by Roger P. Levin, DDS, MBA
Patient communication is an essential element in effectively operating a dental practice. Practices lose well over 15 work days per year due to communication issues. This can equal $30,000-$60,000 or more in lost production. Additionally, tens of thousands of dollars are lost from patients who do not accept treatment. Effective communication could resolve much of this problem.
The E myth
The Internet offers dentists a host of conveniences. But is it truth or myth that the Internet era is completely beneficial? The Web is a gigantic source of information. It's a wonderful resource, but it is also overwhelming. It is now one more "indispensable" means of communication added to a list that includes television, radio, stereo, newspapers, books, journals, magazines, and, last of all, human interaction.
But people cannot possibly sustain such a frenetic pace. We breathlessly race through the day with hardly enough sleep or quality time with our loved ones. I recently spoke to another parent and asked her if her son could attend my son's birthday party. He couldn't, and she explained why: She has three children. Her two other sons are in league sports with games at erratic times and locations. Her husband was going to be out of town, and she also had friends coming to visit. She was understandably stressed.
The stress level the average person faces each day is a sure indicator that we need to change communication in America. Dental practices are no different.
Simple is better
Concise communication is essential to positively influence patients. Although we have more options and opportunities to communicate with patients than ever before, the simpler the communication is the more effective it will be. Patients don't want to take any more time than necessary to communicate. They want the facts as quickly as possible. I would suggest that most dentists and team members provide far too much information to patients.
In most cases, patients will not make a decision based on technical factors. They are far more interested in benefits.
Honesty is also essential. Patients need to know which treatment is in their best interest, as well as which elective procedures can make a difference and why. They also need to know what these services cost and what payment options are available.
Dentists who can answer these quesitons in a straightforward manner will be more successful. Clear communication shortens the timeframe and increases case acceptance. It helps to develop trust and increases the dentist's level of integrity with patients.
Communication can also have a dramatic effect on practice efficiency. Scripts are an effective communication tool that can make a tremendous difference in the number of no-shows and collections. Over a 20-year period, practices with a 5 percent no-show rate will lose up to one year of production. What is one year of your gross production worth? A simple printed form that enhances communication between the clinical area and the front desk can eliminate 99 percent of any miscommunication.
Effective communication is a key factor in practice success. Keep it simple. Keep it honest. Find the communication problem when breakdowns in efficiency occurr, and design simple ways to ensure that these breakdowns do not recur. The rewards in dollars are significant.

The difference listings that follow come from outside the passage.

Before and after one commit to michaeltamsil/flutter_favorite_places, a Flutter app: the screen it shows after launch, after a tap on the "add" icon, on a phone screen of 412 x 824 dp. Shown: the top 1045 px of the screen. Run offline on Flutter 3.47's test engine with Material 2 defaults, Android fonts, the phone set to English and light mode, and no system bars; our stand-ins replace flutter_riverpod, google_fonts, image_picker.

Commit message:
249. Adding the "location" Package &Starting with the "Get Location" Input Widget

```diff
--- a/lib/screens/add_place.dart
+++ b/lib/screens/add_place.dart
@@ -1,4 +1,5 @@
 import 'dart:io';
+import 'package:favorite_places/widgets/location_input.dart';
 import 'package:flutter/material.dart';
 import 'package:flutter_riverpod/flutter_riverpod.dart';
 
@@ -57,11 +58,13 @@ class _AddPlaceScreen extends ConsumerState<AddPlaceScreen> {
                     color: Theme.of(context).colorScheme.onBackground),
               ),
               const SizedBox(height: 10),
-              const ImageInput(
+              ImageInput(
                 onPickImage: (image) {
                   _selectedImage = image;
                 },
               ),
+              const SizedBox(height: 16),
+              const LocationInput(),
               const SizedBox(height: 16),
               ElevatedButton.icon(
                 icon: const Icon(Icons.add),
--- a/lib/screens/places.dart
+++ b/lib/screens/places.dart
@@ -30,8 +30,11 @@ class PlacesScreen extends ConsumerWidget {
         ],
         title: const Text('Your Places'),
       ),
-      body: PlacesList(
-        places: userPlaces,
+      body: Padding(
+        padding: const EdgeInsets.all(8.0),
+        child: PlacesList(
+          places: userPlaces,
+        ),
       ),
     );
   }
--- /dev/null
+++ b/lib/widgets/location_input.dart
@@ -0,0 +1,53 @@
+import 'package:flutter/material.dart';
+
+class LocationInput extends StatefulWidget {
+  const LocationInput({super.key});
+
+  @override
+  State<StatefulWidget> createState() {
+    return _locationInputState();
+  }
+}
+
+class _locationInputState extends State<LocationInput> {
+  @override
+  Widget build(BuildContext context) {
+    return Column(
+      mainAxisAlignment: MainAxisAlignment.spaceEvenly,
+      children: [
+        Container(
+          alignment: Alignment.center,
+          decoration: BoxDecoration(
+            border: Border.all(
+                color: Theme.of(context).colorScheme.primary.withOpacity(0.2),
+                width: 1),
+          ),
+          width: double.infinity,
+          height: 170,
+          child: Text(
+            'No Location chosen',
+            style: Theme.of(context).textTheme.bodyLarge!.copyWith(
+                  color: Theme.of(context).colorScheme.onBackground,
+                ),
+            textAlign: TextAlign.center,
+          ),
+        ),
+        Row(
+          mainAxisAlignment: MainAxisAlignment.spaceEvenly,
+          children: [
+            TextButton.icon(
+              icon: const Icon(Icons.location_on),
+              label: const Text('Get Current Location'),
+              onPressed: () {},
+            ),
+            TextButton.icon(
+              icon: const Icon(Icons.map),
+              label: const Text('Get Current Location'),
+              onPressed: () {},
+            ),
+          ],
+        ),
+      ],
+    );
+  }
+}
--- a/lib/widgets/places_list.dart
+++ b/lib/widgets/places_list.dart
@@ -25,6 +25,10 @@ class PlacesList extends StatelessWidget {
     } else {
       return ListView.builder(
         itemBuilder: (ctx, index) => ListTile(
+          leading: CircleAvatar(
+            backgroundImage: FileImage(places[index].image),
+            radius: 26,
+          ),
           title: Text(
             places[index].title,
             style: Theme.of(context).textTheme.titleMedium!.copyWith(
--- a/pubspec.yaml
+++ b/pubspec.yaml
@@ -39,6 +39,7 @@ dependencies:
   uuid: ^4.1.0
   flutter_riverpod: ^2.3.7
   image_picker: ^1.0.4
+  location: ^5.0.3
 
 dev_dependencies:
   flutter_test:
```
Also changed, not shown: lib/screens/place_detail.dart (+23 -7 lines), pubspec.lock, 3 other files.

Roger P. Levin, DDS, MBA, president and CEO of The Levin Group and the Levin Advanced Learning Institute, provides worldwide leadership in dental management for general dentists and specialists. Contact The Levin Group at (410) 654-1234.